You may have already considered simply hiring personnel to meet your accounting needs. Unfortunately, you could run into a number of problems. First and foremost, you’ll need someone that already has the background. In-house accountants with a background in nonprofit work are highly sought after and difficult to find. While you could hire someone fresh out of university, they’ll lack hands-on experience. That’s a potential risk, since a single mistake could cost you dearly. Smaller nonprofits or grassroots agencies simply may not have the budget for bookkeeping and accounting staff.
This really can’t be overstated. Depending on the number of programs, projects, staff, and volunteers you have, your accounting needs can quickly become more complex than you anticipate. Combine all of that with travel, training, and materials, and you could be looking at a serious workload. That’s not even mentioning grant funding, donations, or endowments. While all of this may seem common knowledge to you on the programmatic side of things, the fiscal role looks quite different.
Having an accounting partner that specializes in working with nonprofits and understands your needs makes a massive difference. This is true both in terms of outcomes and also with your peace of mind. Having someone who understands the work you do, the role that you play in your local community, and the needs that demand your attention, really does affect your confidence in their success.

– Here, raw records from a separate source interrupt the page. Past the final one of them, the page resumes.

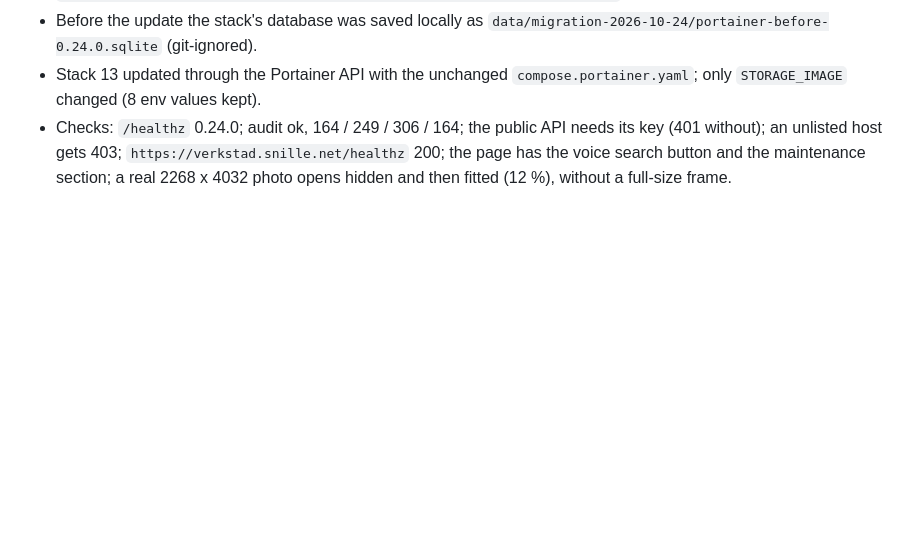
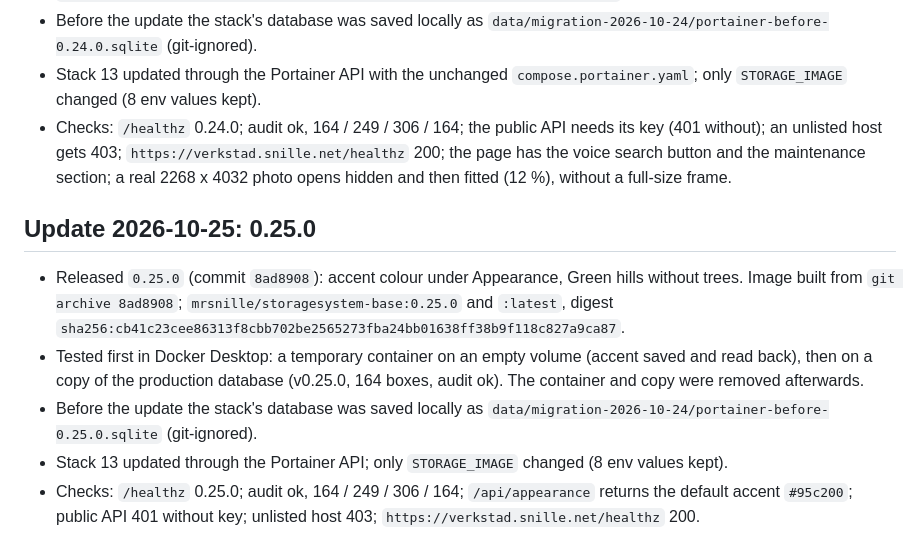
Before and after one commit to Snille/storagesystem-base, a Markdown page: docs/PORTAINER-MIGRATION.md, the part around the change. GitHub-like rendering; blank space fills up the shorter version.

Commit message:
Record the 0.25.0 update of the Portainer stack
Co-Authored-By: Claude Opus 5.5 <noreply@anthropic.com>

```diff
--- a/docs/PORTAINER-MIGRATION.md
+++ b/docs/PORTAINER-MIGRATION.md
@@ -218,3 +218,18 @@ a safety backup of the replaced database in the volume.
   without); an unlisted host gets 403; `https://verkstad.snille.net/healthz` 200; the page has the
   voice search button and the maintenance section; a real 2268 x 4032 photo opens hidden and then
   fitted (12 %), without a full-size frame.
+
+## Update 2026-10-25: 0.25.0
+
+- Released `0.25.0` (commit `8ad8908`): accent colour under Appearance, Green hills without trees.
+  Image built from `git archive 8ad8908`; `mrsnille/storagesystem-base:0.25.0` and `:latest`,
+  digest `sha256:cb41c23cee86313f8cbb702be2565273fba24bb01638ff38b9f118c827a9ca87`.
+- Tested first in Docker Desktop: a temporary container on an empty volume (accent saved and
+  read back), then on a copy of the production database (v0.25.0, 164 boxes, audit ok). The
+  container and copy were removed afterwards.
+- Before the update the stack's database was saved locally as
+  `data/migration-2026-10-24/portainer-before-0.25.0.sqlite` (git-ignored).
+- Stack 13 updated through the Portainer API; only `STORAGE_IMAGE` changed (8 env values kept).
+- Checks: `/healthz` 0.25.0; audit ok, 164 / 249 / 306 / 164; `/api/appearance` returns the default
+  accent `#95c200`; public API 401 without key; unlisted host 403;
+  `https://verkstad.snille.net/healthz` 200.
```
Also changed, not shown: docs/HANDOFF-2026-10-25.md (+2 -2 lines).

Everyone knows that things don’t always go according to schedule, especially if you deal with disaster response or other time-sensitive areas. It’s essential that you have access to your partner, so you can ask questions, receive updates, and generally stay on top of your finances. Nonprofit accounting isn’t easy to manage, but it’s integral to what you do. Having a firm that appreciates the demands, occasional chaos, and importance of your mission can make a real impact.